A director has a standing loan arrangement with the company for which he works. His withdrawals are used to pay his children’s school fees. The company charges him interest at 2% on the outstanding balance of his loan account, the interest being payable annually on 31 December, which is the company’s accounting date.

On 5 April in the year preceding the year of assessment the balance outstanding on his loan account with the company is £9,500. During the year of assessment he repays £900 on 30 June but on 1 October he draws a further £1,500 to pay school fees. He makes no further repayments and draws no further funds prior to the following 5 April, but on 31 December in the year of assessment he is charged £50, being the interest payable by him for the company’s accounting year to 31 December. The interest charge of £100 is met by deduction from his salary cheque for that month. No other loans are in existence.

The appropriate official rate was 4%.

Liability on the normal averaging method (see EIM26210)

            £
             
(9,500 + £10,100 / 2)          x       (12 / 12) x (4 / 100) = 392
Less interest paid 100          
Chargeable benefit 292          

Liability on the alternative precise method (see EIM26230)
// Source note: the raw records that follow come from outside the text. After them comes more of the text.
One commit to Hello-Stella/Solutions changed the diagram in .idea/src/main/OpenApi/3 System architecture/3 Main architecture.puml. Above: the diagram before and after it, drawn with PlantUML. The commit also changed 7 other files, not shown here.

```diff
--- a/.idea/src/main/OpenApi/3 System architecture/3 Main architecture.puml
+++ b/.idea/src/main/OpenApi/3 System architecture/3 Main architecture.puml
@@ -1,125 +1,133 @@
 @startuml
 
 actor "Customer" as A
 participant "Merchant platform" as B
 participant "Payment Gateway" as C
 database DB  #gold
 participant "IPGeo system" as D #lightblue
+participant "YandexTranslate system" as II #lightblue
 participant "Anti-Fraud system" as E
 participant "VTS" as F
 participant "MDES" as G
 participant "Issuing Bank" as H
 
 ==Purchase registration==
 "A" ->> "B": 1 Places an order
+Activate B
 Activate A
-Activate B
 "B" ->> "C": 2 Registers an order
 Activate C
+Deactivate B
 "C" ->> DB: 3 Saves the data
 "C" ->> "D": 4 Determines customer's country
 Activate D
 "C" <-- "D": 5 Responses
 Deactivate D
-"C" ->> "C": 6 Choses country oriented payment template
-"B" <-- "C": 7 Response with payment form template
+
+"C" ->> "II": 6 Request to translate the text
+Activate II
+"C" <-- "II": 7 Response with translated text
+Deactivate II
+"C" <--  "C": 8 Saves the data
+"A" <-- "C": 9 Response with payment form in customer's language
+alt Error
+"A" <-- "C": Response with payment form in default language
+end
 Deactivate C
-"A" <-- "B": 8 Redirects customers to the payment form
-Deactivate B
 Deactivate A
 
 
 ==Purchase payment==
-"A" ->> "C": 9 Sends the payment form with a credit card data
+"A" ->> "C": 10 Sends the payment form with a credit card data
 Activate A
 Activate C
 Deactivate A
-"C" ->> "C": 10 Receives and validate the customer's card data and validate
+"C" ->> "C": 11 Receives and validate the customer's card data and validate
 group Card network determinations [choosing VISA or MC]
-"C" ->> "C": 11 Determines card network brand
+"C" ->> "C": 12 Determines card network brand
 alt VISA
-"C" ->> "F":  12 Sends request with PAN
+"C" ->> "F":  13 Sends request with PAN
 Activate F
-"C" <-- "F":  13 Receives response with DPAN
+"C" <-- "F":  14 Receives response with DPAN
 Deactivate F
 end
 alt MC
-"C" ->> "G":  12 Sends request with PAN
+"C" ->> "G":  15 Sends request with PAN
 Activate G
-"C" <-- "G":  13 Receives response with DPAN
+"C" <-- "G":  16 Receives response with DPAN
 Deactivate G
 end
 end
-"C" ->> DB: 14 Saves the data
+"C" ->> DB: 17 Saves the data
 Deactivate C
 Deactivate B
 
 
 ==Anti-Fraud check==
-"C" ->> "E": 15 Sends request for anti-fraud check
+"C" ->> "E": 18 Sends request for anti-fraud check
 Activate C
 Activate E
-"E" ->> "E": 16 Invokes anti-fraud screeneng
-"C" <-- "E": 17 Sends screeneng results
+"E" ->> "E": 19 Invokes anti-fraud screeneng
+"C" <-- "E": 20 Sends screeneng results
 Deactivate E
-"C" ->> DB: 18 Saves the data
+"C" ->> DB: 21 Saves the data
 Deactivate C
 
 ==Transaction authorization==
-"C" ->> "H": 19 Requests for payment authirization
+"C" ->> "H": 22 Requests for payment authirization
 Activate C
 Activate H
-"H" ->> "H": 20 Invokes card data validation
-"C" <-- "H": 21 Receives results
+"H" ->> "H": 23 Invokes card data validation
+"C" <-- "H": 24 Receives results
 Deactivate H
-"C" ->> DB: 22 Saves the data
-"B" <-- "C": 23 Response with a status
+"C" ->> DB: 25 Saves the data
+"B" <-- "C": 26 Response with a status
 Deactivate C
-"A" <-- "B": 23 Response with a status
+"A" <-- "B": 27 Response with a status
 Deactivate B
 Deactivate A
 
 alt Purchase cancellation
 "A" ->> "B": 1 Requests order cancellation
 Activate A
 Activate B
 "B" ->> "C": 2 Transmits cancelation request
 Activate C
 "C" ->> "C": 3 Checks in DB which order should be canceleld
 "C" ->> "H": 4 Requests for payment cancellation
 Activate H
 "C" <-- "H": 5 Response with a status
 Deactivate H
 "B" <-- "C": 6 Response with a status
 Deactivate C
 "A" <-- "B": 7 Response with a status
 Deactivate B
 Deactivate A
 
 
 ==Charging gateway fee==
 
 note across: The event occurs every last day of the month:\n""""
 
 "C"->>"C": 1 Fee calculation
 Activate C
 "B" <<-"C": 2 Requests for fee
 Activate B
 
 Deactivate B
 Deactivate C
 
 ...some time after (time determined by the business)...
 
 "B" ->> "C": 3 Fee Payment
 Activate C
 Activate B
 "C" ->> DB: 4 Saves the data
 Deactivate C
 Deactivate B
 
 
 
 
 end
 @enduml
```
Period Balance   £  
         
6 April to 30 June (86 days) £9,500 for 86 days at 4% = 89.53  
1 July to 30 September (92 days) £8,600 for 92 days at 4% = 86.70  
1 October to 5 April (187 days) £10,100 for 187 days at 4% = 206.98  
Total     383.21  
Less interest paid not eligible for relief 100.00      
Chargeable benefit 283.21 say £283    

The normal averaging method of calculation, which would be applied automatically, operates to the director’s disadvantage since his average loan over the year is about £9,580 and not £9,800 (£9,500 + £10,100/2).

Therefore, an election for the alternative precise method of calculation (see EIM26230) would be to his advantage.

Note that the interest paid by the director relates to the year ended 31 December and not to the tax year ended 5 April. Unless the director wishes to adopt the interest paid for the tax year you can regard the interest paid for the company’s accounting year ended in the tax year concerned as the interest paid for the relevant tax year (see EIM26252).

The additional loan of £1,500 taken out on 1 October is between the same lender and borrower and in the same currency as the existing loan. Neither loan is a qualifying loan (see EIM26137). The example assumes that each year the employer makes an election for aggregation (see EIM26180).

Exemption under Section 180(1)(b) ITEPA 2003 (see EIM26145) is not due because the total balance outstanding on the non-qualifying loans exceeds £5,000 at some time in the year of assessment.

The director will be treated as having paid £292 (or £283 if an election for the alternative precise method is made) interest on the loan in addition to the £100 actually paid. However this will have no effect on the final liability because none of the interest ranks for deduction or relief of any kind (see EIM26270).

The company may also be chargeable to tax under Section 455 CTA 2010 in respect of loans made to the director (see EIM26500).